Tipu Sultan seeks legitimacy from the Ottoman Caliph

Tipu Sultan, was ruler of Mysore based in South India from 1782 to 1799.

In 1784 Tipu Sultan sent Osman Khan to Constantinople to find out whether an embassy to the Ottoman Government would be fruitful.

Tipu decided to send an embassy to Constantinople in order to secure confirmation of his title to the throne of Mysore from the Ottoman Caliph. The idea of securing an investiture from the Caliph was no innovation on the part of Tipu. With the exception of the Mughal Emperors who regarded themselves as Caliphs [sic] in their kingdom in their own right, a number of Muslim rulers of India had secured confirmation of their title to the throne from the then ruling Caliph. Thus Iltutmush and Mahmud of Ghazna had obtained their investiture from the Abbasid Caliphs of Baghdad, while Muhammad b. Tughlaq, Firoz Shah Tughlaq and Mahmud of Malwa had secured it from the Abbasid Caliphs of Egypt.
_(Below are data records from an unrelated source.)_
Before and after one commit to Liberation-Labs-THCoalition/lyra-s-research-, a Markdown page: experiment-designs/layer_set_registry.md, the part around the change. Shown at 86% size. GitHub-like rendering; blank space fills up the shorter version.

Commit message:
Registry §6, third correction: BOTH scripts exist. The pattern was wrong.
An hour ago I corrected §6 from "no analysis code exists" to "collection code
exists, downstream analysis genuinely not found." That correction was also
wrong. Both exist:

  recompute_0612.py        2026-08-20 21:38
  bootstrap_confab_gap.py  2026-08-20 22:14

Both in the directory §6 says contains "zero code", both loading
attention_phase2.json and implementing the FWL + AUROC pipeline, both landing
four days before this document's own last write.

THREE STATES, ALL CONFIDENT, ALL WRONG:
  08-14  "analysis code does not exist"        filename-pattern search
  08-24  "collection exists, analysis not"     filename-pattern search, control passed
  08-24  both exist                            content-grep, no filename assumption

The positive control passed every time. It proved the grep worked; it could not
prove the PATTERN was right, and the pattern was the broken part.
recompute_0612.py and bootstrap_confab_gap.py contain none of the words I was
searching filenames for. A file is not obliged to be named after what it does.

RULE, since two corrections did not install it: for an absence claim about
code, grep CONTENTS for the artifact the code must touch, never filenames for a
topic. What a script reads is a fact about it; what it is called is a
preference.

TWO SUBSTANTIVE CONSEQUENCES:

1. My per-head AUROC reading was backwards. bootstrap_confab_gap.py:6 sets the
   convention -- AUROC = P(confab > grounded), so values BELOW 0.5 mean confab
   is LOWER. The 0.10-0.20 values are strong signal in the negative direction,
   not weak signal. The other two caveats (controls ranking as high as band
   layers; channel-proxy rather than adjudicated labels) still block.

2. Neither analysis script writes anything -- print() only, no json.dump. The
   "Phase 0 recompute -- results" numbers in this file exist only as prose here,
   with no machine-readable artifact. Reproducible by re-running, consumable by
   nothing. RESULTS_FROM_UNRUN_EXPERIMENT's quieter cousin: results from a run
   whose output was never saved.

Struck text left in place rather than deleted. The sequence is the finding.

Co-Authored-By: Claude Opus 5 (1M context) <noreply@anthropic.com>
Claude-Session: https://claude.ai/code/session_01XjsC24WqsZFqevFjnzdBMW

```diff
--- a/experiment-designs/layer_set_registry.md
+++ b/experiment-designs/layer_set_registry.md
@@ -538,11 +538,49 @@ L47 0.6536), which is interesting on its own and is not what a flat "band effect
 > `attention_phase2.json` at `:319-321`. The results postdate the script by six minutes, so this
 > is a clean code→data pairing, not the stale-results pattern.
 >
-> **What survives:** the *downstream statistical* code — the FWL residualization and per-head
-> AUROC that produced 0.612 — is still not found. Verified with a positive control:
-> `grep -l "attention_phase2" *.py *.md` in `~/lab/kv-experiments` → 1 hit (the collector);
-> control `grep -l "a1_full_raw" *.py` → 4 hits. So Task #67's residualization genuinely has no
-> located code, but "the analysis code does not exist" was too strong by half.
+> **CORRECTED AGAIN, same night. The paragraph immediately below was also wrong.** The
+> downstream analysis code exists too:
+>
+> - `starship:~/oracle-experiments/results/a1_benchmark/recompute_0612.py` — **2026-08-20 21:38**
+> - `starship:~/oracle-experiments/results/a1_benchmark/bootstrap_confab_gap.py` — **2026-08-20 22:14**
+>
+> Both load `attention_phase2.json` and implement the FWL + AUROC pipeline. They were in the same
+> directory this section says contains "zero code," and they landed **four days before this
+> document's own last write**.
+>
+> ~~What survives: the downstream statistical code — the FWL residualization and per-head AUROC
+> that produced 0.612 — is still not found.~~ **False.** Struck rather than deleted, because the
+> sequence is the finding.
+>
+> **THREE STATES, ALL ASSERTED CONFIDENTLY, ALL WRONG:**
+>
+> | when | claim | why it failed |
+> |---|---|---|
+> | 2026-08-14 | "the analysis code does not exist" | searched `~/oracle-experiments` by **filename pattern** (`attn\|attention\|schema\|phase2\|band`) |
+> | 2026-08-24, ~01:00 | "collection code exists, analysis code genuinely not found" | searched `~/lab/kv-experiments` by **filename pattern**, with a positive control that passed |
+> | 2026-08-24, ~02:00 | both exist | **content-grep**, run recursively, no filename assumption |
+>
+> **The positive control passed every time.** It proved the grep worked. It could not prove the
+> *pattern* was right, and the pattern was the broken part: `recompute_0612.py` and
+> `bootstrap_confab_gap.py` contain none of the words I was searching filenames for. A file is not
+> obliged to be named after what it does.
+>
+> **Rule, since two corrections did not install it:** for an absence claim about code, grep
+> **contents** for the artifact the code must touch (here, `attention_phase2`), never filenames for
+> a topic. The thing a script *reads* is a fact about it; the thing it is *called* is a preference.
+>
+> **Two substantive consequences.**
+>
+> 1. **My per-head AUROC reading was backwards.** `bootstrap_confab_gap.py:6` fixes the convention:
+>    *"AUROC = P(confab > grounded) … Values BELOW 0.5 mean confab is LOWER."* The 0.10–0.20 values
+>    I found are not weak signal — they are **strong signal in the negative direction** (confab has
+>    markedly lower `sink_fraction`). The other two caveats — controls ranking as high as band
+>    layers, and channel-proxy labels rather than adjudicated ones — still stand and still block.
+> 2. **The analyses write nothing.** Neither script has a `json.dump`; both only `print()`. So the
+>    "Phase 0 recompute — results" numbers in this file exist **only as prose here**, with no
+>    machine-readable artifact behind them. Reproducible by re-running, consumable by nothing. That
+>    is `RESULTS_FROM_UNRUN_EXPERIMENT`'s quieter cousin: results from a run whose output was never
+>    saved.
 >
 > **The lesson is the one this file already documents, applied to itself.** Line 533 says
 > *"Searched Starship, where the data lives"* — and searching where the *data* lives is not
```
Now that the Caliphate had become vested in the Ottoman dynasty, Tipu wanted to obtain his investiture from the Ottoman ruler in order to legalise his status which appeared to be anomalous.

Source: Mohibul Hasan, ‘History of Tipu Sultan,’ The World Press Private Ltd, 1971, pp.128